▸ **What you will do**
In the material below, the lines containing the word "past" are required; copy each of them.

▸ **Listed entries**

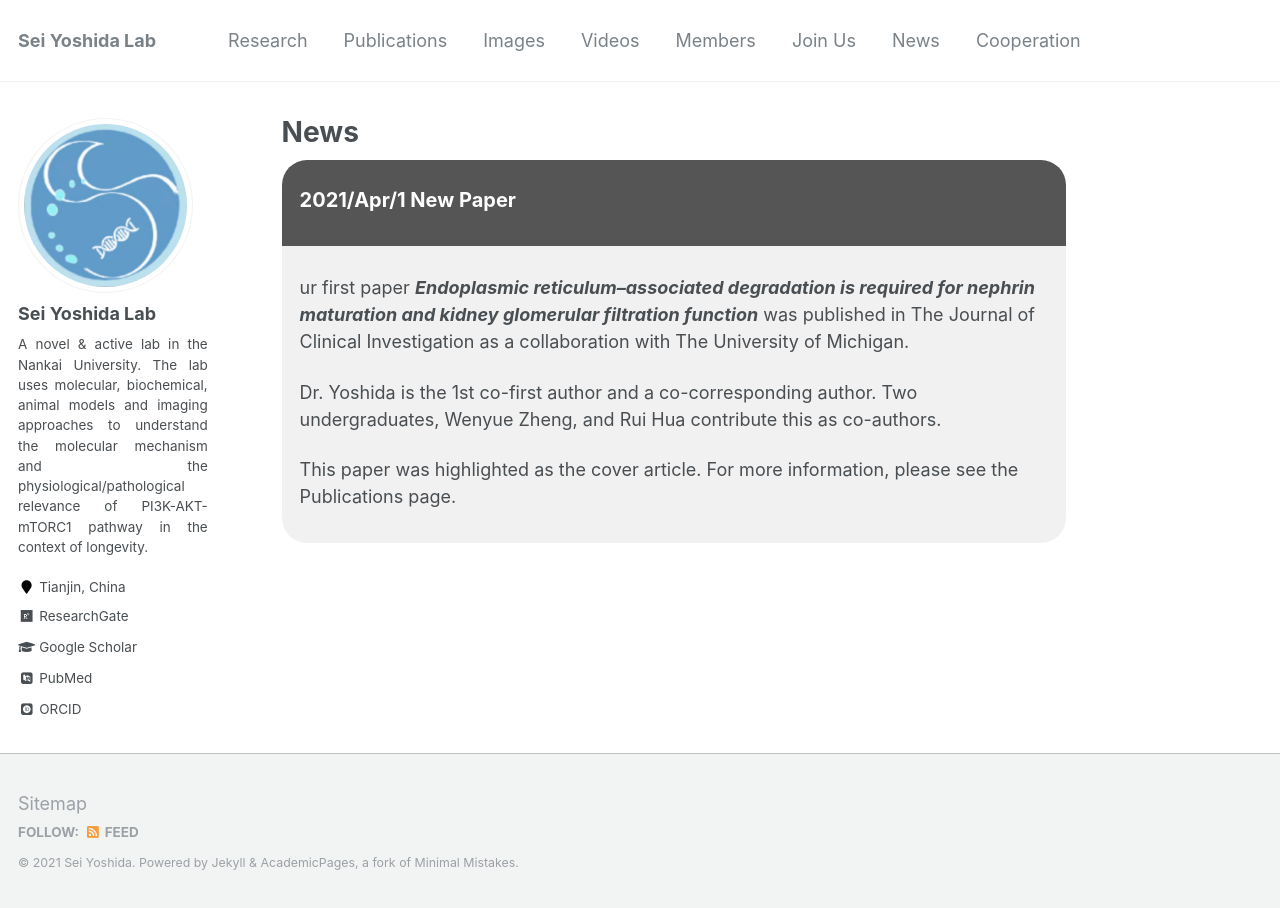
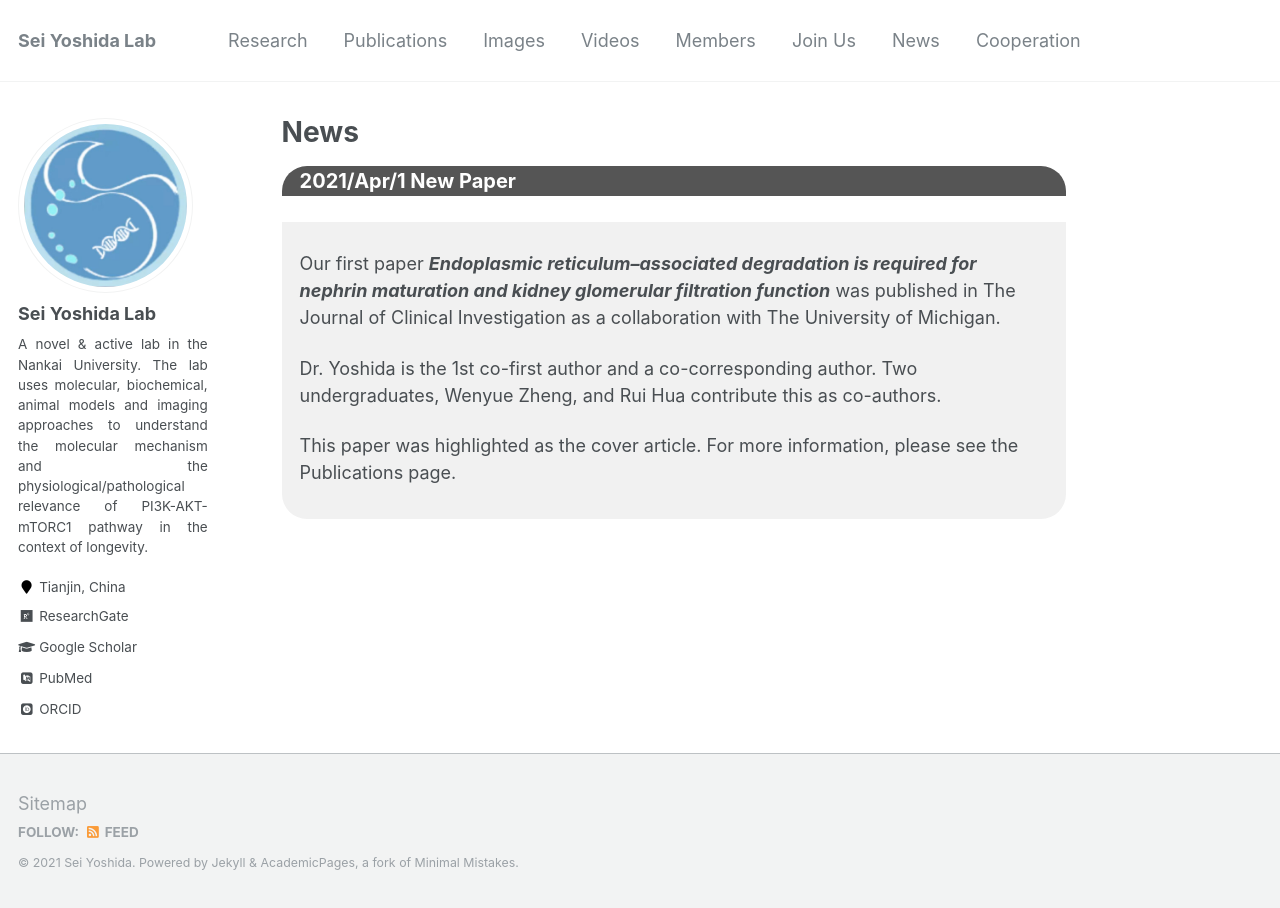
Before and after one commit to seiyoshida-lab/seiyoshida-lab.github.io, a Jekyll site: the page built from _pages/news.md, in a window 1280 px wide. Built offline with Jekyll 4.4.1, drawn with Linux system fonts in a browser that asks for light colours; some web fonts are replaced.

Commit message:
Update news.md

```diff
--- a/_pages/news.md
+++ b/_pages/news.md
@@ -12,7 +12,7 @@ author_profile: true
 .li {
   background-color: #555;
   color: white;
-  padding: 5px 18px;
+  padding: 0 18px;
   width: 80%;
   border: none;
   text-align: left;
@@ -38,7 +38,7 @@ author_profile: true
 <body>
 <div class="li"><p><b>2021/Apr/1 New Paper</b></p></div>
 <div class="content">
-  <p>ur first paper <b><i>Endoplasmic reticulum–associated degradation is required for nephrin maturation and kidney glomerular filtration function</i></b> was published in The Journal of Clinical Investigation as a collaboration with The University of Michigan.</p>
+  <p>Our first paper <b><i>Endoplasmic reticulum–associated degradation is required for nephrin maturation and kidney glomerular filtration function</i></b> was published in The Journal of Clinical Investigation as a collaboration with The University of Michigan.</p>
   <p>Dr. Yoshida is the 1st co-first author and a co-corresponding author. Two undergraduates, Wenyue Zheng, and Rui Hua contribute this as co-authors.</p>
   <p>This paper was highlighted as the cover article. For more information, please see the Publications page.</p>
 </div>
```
---
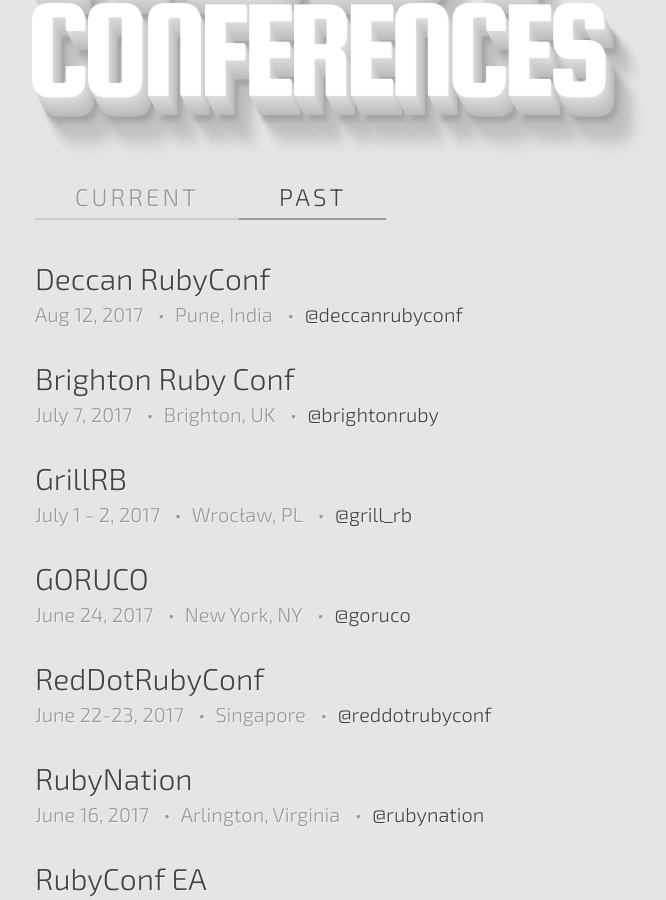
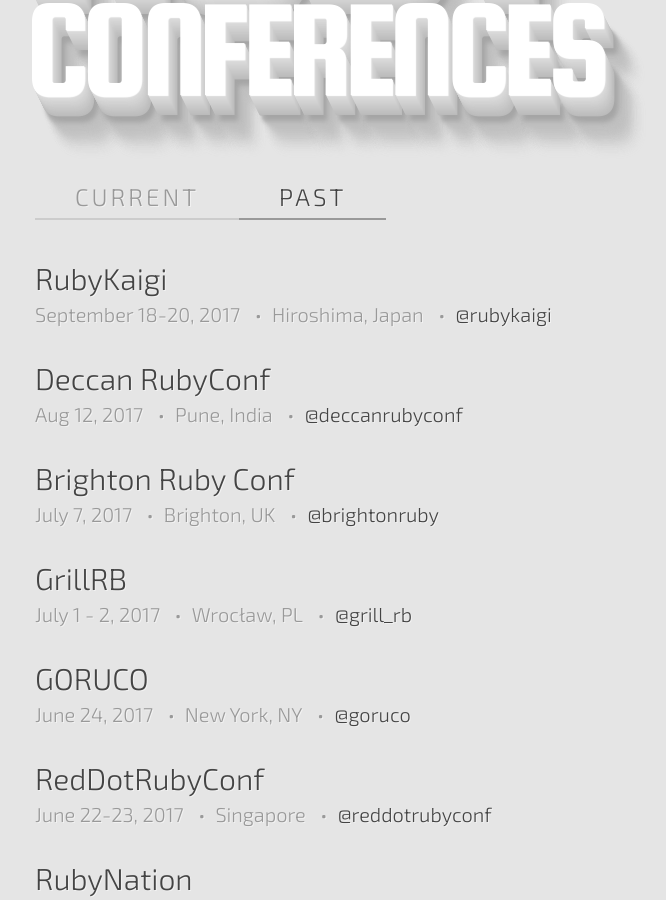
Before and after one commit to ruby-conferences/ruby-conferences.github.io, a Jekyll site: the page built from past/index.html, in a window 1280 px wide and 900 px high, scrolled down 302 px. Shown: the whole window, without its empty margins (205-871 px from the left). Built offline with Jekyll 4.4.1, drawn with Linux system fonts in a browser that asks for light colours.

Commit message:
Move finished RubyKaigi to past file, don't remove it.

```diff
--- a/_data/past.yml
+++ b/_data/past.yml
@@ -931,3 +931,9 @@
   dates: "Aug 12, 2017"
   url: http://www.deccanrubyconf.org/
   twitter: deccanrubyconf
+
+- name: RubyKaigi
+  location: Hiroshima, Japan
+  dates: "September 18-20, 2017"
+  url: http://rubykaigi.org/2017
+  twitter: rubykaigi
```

▸ **Exercise output**
Before and after one commit to ruby-conferences/ruby-conferences.github.io, a Jekyll site: the page built from past/index.html, in a window 1280 px wide and 900 px high, scrolled down 302 px. Shown: the whole window, without its empty margins (205-871 px from the left). Built offline with Jekyll 4.4.1, drawn with Linux system fonts in a browser that asks for light colours.
Move finished RubyKaigi to past file, don't remove it.
--- a/_data/past.yml
+++ b/_data/past.yml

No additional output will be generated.